Thanksgiving: How to Set Up a Food Drive For Your Community Association
Thanksgiving is a wonderful time for a food drive. Not only is everyone thinking about the value of their possessions to be thankful for, but they are also clearing out their pantries for feast ingredients. Associations can share a great deal of Thanksgiving fun by planning for events and charity. Everyone loves the feeling of knowing that the foods they haven't cooked in months will go to a family to help make their Thanksgiving a rewarding day full of food as well. There are so many families who can't afford a feast this year who benefit from the food drives put together by generous communities like yours.
If you want to inspire your association to charity this year, all you have to do is organize a food drive and get the word out. Residents will come out of the woodwork with canned goods, packaged goods, and even groceries they bought for the purpose of donating. Because in the midst of giving thanks, we also remember that others have less and they deserve to be happy, too.
So here's a quick course in how to set up a food drive for your community association to make Thanksgiving full of food for less fortunate families.

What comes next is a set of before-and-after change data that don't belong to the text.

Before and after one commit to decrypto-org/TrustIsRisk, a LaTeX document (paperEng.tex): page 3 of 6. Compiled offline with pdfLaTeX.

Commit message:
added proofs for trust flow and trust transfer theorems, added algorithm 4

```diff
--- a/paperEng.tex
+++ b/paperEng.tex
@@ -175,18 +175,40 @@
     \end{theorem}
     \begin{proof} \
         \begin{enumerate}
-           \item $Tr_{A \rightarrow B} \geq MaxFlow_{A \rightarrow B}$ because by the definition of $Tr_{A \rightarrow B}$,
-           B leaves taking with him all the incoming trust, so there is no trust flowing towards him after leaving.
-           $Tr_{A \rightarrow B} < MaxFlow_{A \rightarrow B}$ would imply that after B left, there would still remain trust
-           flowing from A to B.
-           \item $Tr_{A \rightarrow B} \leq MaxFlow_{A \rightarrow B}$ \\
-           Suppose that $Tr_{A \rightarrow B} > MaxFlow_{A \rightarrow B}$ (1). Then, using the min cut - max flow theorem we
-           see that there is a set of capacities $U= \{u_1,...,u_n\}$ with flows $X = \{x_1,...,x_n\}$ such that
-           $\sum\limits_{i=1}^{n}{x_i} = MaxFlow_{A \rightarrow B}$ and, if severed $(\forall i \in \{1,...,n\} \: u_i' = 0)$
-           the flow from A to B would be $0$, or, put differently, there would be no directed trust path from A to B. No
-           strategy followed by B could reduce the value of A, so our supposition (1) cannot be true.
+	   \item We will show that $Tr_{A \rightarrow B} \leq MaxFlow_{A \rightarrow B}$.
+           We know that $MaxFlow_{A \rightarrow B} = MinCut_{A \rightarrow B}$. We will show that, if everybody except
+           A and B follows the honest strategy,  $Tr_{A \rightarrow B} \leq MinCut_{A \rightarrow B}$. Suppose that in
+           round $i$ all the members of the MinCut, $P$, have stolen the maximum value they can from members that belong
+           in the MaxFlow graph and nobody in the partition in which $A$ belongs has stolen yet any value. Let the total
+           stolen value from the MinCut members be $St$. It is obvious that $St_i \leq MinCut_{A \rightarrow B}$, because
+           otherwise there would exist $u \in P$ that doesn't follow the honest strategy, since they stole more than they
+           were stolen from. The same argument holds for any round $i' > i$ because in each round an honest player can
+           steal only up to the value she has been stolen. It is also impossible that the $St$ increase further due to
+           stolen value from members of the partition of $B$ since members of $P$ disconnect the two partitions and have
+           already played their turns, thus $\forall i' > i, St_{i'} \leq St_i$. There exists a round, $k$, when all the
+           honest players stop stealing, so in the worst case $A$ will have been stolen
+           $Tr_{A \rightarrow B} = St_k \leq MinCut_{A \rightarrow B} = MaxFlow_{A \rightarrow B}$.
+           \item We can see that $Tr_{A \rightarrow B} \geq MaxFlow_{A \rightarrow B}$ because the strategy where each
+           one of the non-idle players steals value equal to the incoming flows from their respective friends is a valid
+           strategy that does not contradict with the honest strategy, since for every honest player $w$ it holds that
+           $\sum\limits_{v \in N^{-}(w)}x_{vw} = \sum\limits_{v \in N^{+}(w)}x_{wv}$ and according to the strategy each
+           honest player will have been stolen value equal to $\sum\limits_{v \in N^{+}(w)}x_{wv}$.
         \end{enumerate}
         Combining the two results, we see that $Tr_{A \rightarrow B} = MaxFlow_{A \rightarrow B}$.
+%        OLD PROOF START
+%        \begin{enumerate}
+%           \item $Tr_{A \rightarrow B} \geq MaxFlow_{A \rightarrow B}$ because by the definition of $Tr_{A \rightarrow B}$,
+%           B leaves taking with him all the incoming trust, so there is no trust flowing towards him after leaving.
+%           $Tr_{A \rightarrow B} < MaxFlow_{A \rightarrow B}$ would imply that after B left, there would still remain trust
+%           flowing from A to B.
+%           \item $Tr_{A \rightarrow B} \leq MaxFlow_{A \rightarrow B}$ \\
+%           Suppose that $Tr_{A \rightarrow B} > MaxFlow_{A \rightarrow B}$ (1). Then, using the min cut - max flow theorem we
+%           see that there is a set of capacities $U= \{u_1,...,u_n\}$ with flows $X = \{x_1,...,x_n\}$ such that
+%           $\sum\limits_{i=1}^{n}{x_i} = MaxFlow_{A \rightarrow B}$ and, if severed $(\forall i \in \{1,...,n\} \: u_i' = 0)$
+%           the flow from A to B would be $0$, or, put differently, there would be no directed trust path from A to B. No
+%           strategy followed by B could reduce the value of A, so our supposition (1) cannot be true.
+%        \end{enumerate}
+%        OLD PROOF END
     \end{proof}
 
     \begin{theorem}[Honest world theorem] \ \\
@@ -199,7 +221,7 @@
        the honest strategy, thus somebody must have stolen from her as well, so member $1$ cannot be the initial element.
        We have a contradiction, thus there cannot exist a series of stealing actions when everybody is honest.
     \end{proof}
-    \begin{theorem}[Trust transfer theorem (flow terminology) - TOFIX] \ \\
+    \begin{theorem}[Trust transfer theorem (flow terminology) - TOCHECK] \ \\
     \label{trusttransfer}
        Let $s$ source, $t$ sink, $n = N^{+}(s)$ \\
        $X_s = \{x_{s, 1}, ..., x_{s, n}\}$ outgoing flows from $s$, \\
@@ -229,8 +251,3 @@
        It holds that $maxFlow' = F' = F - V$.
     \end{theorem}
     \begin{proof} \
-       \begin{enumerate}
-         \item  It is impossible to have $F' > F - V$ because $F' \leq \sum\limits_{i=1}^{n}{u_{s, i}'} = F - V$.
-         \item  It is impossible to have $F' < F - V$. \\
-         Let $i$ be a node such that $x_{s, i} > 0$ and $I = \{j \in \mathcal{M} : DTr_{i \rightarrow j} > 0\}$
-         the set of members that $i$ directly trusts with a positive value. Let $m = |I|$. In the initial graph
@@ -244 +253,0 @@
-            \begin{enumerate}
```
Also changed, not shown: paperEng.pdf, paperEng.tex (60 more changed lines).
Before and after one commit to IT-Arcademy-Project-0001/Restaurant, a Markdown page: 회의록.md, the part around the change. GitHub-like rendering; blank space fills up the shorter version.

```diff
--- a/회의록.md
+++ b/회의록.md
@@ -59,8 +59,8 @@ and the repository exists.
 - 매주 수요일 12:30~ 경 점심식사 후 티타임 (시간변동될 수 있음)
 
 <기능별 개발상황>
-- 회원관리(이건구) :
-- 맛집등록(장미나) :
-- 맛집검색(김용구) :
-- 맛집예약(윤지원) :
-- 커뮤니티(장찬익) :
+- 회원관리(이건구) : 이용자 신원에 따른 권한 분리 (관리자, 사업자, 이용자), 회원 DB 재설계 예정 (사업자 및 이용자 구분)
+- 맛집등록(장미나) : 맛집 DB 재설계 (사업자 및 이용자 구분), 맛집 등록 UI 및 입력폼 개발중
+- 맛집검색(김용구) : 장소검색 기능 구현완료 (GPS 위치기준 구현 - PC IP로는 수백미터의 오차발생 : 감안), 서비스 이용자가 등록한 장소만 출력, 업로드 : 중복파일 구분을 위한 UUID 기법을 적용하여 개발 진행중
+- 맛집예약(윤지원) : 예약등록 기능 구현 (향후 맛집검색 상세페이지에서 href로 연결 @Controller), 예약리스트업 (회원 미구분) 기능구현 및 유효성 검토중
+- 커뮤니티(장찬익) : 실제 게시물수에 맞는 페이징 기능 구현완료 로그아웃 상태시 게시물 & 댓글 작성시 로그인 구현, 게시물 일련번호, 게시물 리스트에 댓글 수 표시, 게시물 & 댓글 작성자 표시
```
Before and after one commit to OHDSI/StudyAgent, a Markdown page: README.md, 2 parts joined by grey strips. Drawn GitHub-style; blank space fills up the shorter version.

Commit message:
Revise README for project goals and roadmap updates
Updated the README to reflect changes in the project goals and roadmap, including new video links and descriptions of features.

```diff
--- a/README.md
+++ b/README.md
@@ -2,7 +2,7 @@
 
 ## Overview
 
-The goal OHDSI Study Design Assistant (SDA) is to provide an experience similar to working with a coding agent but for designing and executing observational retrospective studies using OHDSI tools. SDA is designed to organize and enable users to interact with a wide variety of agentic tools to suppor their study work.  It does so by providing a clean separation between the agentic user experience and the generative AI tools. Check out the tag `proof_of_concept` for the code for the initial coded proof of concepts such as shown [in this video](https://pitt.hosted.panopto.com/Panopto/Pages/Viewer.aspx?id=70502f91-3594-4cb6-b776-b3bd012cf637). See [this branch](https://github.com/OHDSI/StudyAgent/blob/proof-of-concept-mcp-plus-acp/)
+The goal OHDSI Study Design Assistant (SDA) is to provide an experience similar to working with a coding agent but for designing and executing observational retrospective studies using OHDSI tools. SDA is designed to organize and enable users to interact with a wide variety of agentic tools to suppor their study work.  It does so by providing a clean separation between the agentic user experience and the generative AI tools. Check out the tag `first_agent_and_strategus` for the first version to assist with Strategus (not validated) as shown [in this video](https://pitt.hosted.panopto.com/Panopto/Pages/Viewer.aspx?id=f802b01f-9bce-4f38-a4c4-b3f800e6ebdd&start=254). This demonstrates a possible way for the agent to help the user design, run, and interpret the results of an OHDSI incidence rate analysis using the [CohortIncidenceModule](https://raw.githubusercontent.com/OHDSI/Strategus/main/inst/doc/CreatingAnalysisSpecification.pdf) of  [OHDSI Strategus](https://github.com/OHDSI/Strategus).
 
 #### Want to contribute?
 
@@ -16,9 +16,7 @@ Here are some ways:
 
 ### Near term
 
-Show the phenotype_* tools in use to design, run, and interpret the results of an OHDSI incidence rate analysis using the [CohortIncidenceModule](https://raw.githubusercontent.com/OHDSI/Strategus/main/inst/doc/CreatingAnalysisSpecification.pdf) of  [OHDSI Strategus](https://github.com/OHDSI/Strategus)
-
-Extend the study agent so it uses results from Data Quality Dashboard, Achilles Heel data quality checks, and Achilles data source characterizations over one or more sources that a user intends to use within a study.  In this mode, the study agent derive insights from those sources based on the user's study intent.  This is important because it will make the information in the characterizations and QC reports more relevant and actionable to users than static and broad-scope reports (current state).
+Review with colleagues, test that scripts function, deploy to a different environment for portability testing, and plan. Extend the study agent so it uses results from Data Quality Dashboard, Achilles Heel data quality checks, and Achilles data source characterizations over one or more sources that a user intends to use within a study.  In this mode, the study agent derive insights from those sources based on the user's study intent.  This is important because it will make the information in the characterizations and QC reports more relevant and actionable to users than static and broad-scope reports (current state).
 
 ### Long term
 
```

Choose a Charity Partner
First, at a board meeting or community meeting, choose the charity partner who will receive your donation. This can be a local food bank, a Thanksgiving charity, a local church that handles holiday charity; anything that your association is comfortable with and certain will get your donation to people in need.
Then reach out to your chosen charity and let them know that your neighborhood will have a food drive donation. They may even have guidelines to help walk you through the rest of the food drive process.
Set a Donation Duration
Next, establish the duration of your food drive. Some organizations suggest a week, or perhaps the month leading up to Thanksgiving so everyone has time to swing by with their cans. The duration is important because this is the window your residents will aim for when planning to clear their pantries and/or buy things to donate. The cut-off date also needs to be a few days before Thanksgiving so the food can be distributed.
Delegate the Work
Separate up the work needed to make the food drive happen. Assign board members and committee members to:
- Establish the drop-boxes
- Monitor the drop-boxes
- Count the items
- Audit the items for safety
- Make sure the contents of each drop box get to the charity
Start Getting the Word Out
Next, let your community know what's up! Those who weren't at the planning meetings will appreciate flyers, emails, and even neighborly visits to inform them that there is a food drive, the duration of the food drive, and where they can drop off items before the cut-off date. It's a good idea to create flyers, posters, and other printed announcements that can't be missed so that everyone gets the message even if they never attend a meeting and aren't home when you swing by.
Set Up Drop-Off Points
Drop-off points are essential. You may have one point or several, depending on the size of your community. Each box needs to be clearly labeled and, ideally, monitored to make sure all donations are above-board. These days, a wifi camera can serve as well as a human monitor in most cases.
Send Reminders and Donation Tips
During the donation period, send out additional flyers and emails as friendly reminders that the food drive is ongoing. Include helpful and friendly tips for how residents can donate along with what can be donated.
Set Your End-Date A Few Days Before the Real Cut-Off
As you wrap up, make your official end-date a few days before the actual cut-off. This allows time for people who are always running late to get their donations in at the last minute. You can get a serious boost at the end by being cleverly flexible with your end-date as people rush in with grocery bags of pantry items they forgot to bring in earlier.
Thank Everyone and Announce Your Charity Achievements
Finally, when you've counted all the cans and submitted the donation, make an announcement. Let everyone in the community know how much food you donated all together and what you accomplished in terms of feeding hungry families. This is the feel-good reward that everyone was hoping for and what will bring them back to donate next year. Some might even ask about next year's food drive a month early because they've been saving cans for a good cause.